The npx binary was rewritten in npm v7.0.0, and the standalone npx package deprecated at that time. npx uses the npm exec command instead of a separate argument parser and install process, with some affordances to maintain backwards compatibility with the arguments it accepted in previous versions.

This resulted in some shifts in its functionality:

  • Any npm config value may be provided.
  • To prevent security and user-experience problems from mistyping package names, npx prompts before installing anything. Suppress this prompt with the -y or --yes option.
  • The --no-install option is deprecated, and will be converted to --no.
  • Shell fallback functionality is removed, as it is not advisable.
  • The -p argument is a shorthand for --parseable in npm, but shorthand for --package in npx. This is maintained, but only for the npx executable.
  • The --ignore-existing option is removed. Locally installed bins are always present in the executed process PATH.
  • The --npm option is removed. npx will always use the npm it ships with.
  • The --node-arg and -n options are removed.
  • The --always-spawn option is redundant, and thus removed.
  • The --shell option is replaced with --script-shell, but maintained in the npx executable for backwards compatibility.

A note on caching

The npm cli utilizes its internal package cache when using the package name specified. You can use the following to change how and when the cli uses this cache. See npm cache for more on how the cache works.

prefer-online

Forces staleness checks for packages, making the cli look for updates immediately even if the package is already in the cache.

prefer-offline

Bypasses staleness checks for packages. Missing data will still be requested from the server. To force full offline mode, use offline.

offline

Forces full offline mode. Any packages not locally cached will result in an error.

workspace

  • Default:
  • Type: String (can be set multiple times)

Enable running a command in the context of the configured workspaces of the current project while filtering by running only the workspaces defined by this configuration option.

Valid values for the workspace config are either:

  • Workspace names
  • Path to a workspace directory
  • Path to a parent workspace directory (will result to selecting all of the nested workspaces)

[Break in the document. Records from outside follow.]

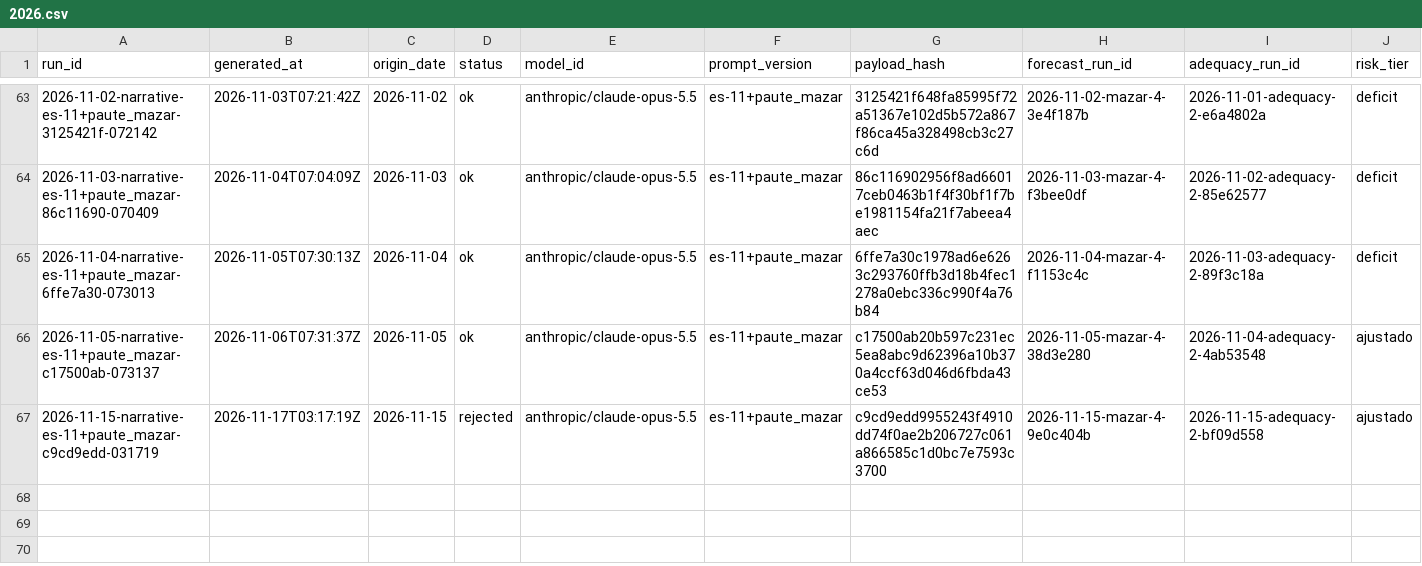
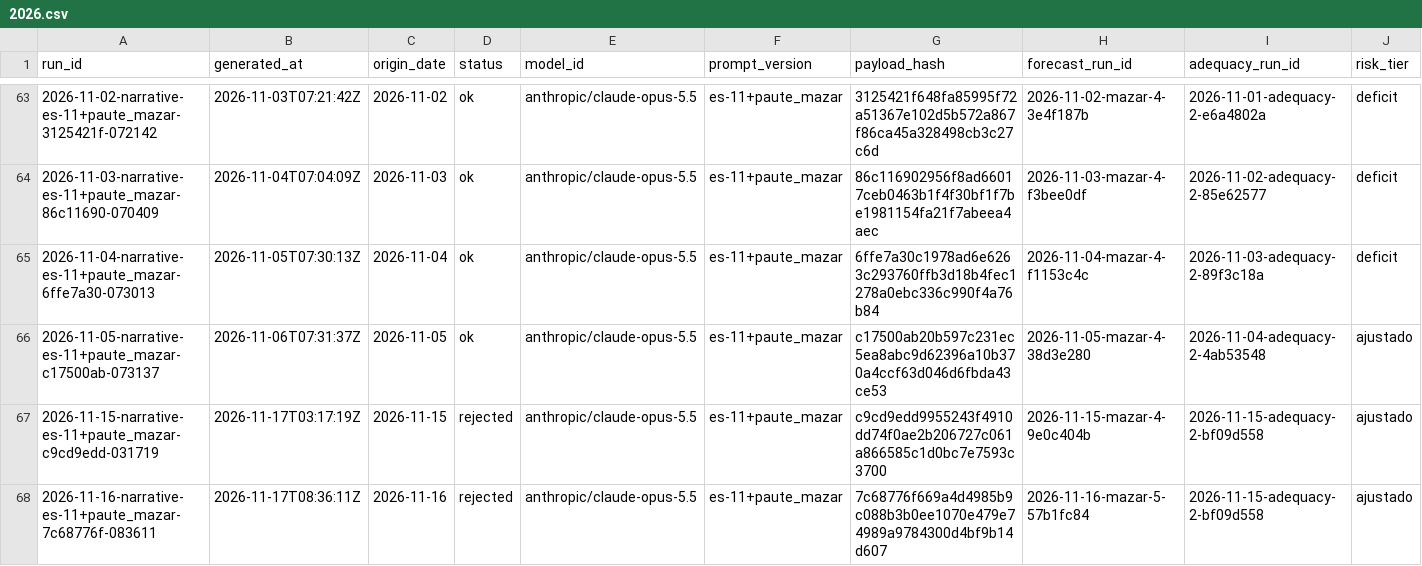
Before and after one commit to rengarcia/hydro-look, a CSV file: data/curated/narrative_snapshots/2026.csv, drawn as a sheet; only a part is shown, gaps mark what is left out; rows hold the shown columns only; the diff names each change by its address in the sheet, - before the commit and + after, or states it on an @@ line.

```diff
--- a/data/curated/narrative_snapshots/2026.csv
+++ b/data/curated/narrative_snapshots/2026.csv
+row 68: 2026-11-16-narrative-es-11+paute_mazar-7c68776f-083611 | 2026-11-17T08:36:11Z | 2026-11-16 | rejected | anthropic/claude-opus-5.5 | es-11+paute_mazar | 7c68776f669a4d4985b9c088b3b0ee1070e479e74989a9784300d4bf9b14d607 | 2026-11-16-mazar-5-57b1fc84 | 2026-11-15-adequacy-2-bf09d558 | ajustado
```
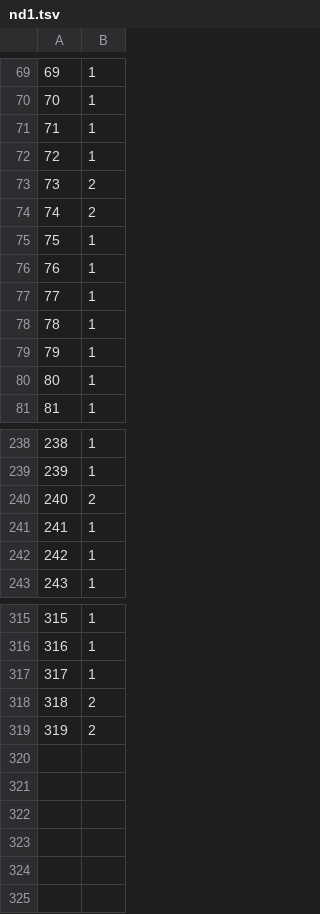
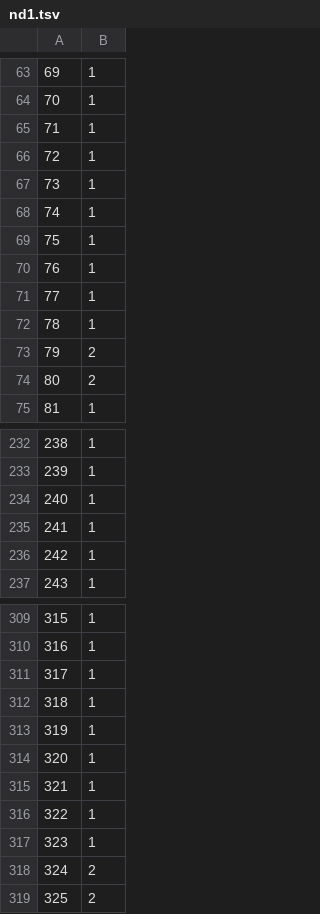
Before and after one commit to EdoRondelli/Tirocinio-Magistrale, a TSV file: 01_analyses/07_CODEML/c1/nd1.tsv, drawn as a sheet; only a part is shown, gaps mark what is left out; the diff covers the shown part only.

```diff
--- a/01_analyses/07_CODEML/c1/nd1.tsv
+++ b/01_analyses/07_CODEML/c1/nd1.tsv
@@ -72,4 +66,4 @@
 72	1
-73	2
-74	2
+73	1
+74	1
 75	1
@@ -78,4 +72,4 @@
 78	1
-79	1
-80	1
+79	2
+80	2
 81	1
@@ -239,3 +233,3 @@
 239	1
-240	2
+240	1
 241	1
@@ -317,3 +311,9 @@
 317	1
-318	2
-319	2
+318	1
+319	1
+320	1
+321	1
+322	1
+323	1
+324	2
+325	2
```
Also changed, not shown: 6 removed rows and 20 edited cells elsewhere in this file, 1 other file.
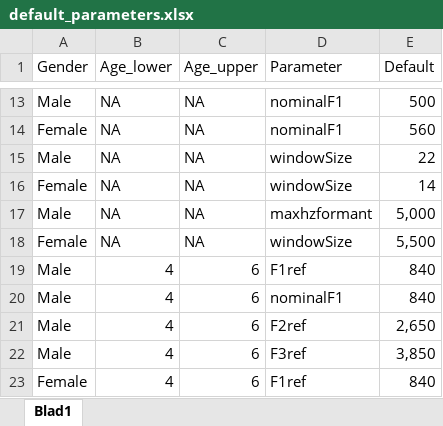
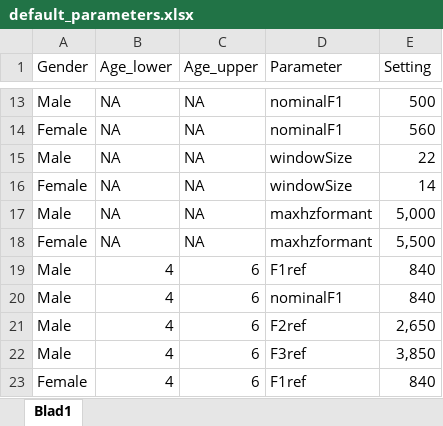
Before and after one commit to humlab-speech/reindeer, an Excel workbook: inst/default_parameters.xlsx, sheet Blad1, drawn as a sheet; only a part is shown, gaps mark what is left out; values as stored, in another font and other column widths than the file's, no borders; the diff names each change by its address in the sheet, - before the commit and + after, or states it on an @@ line.

Commit message:
Renamed the settings column in DSPP to Setting, since Default crashed with the SQLite parser

```diff
--- a/inst/default_parameters.xlsx (sheet Blad1)
+++ b/inst/default_parameters.xlsx (sheet Blad1)
-E1: Default
+E1: Setting
-D18 (Parameter): windowSize
+D18 (Parameter): maxhzformant
```
Also changed, not shown: 2 other files.
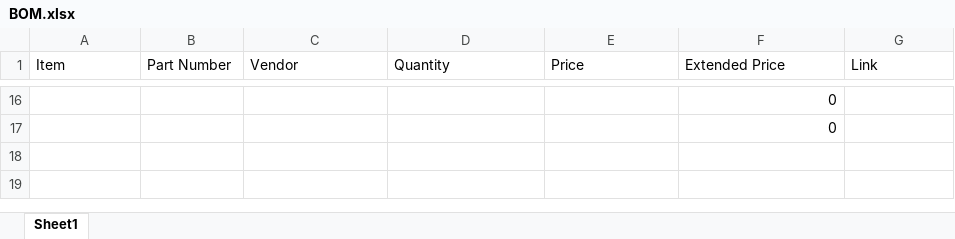
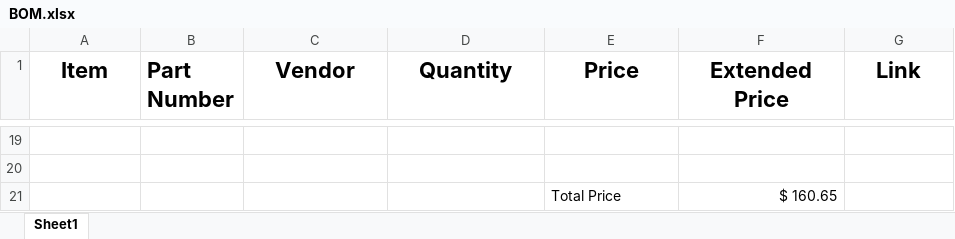
Before and after one commit to Alfaa123/TLM-18-Wrap-Up-Supervisor, an Excel workbook: Board/BOM.xlsx, sheet Sheet1, drawn as a sheet; only a part is shown, gaps mark what is left out; values as stored, in another font and other column widths than the file's, no borders; addresses are those after the commit; the diff covers the shown part only; the diff names each change by its address in the sheet, - before the commit and + after, or states it on an @@ line.

```diff
--- a/Board/BOM.xlsx (sheet Sheet1)
+++ b/Board/BOM.xlsx (sheet Sheet1)
-A1:G1 bold: off
+A1:G1 bold: on, text size: larger
-A1 alignment: left
+A1 alignment: center
-C1:G1 alignment: left
+C1:G1 alignment: center
-F19:F20 (Extended Price): 0
+F19:F20 (Extended Price): (empty)
+row 21:  |  |  |  | Total Price | $ 160.65
```
Also changed, not shown: 10 added rows, 7 removed rows, 15 edited cells and cell formats elsewhere in this sheet, 33 other files.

This value is not exported to the environment for child processes.

workspaces

  • Alias: --ws
  • Type: Boolean
  • Default: false

Run scripts in the context of all configured workspaces for the current project.

See Also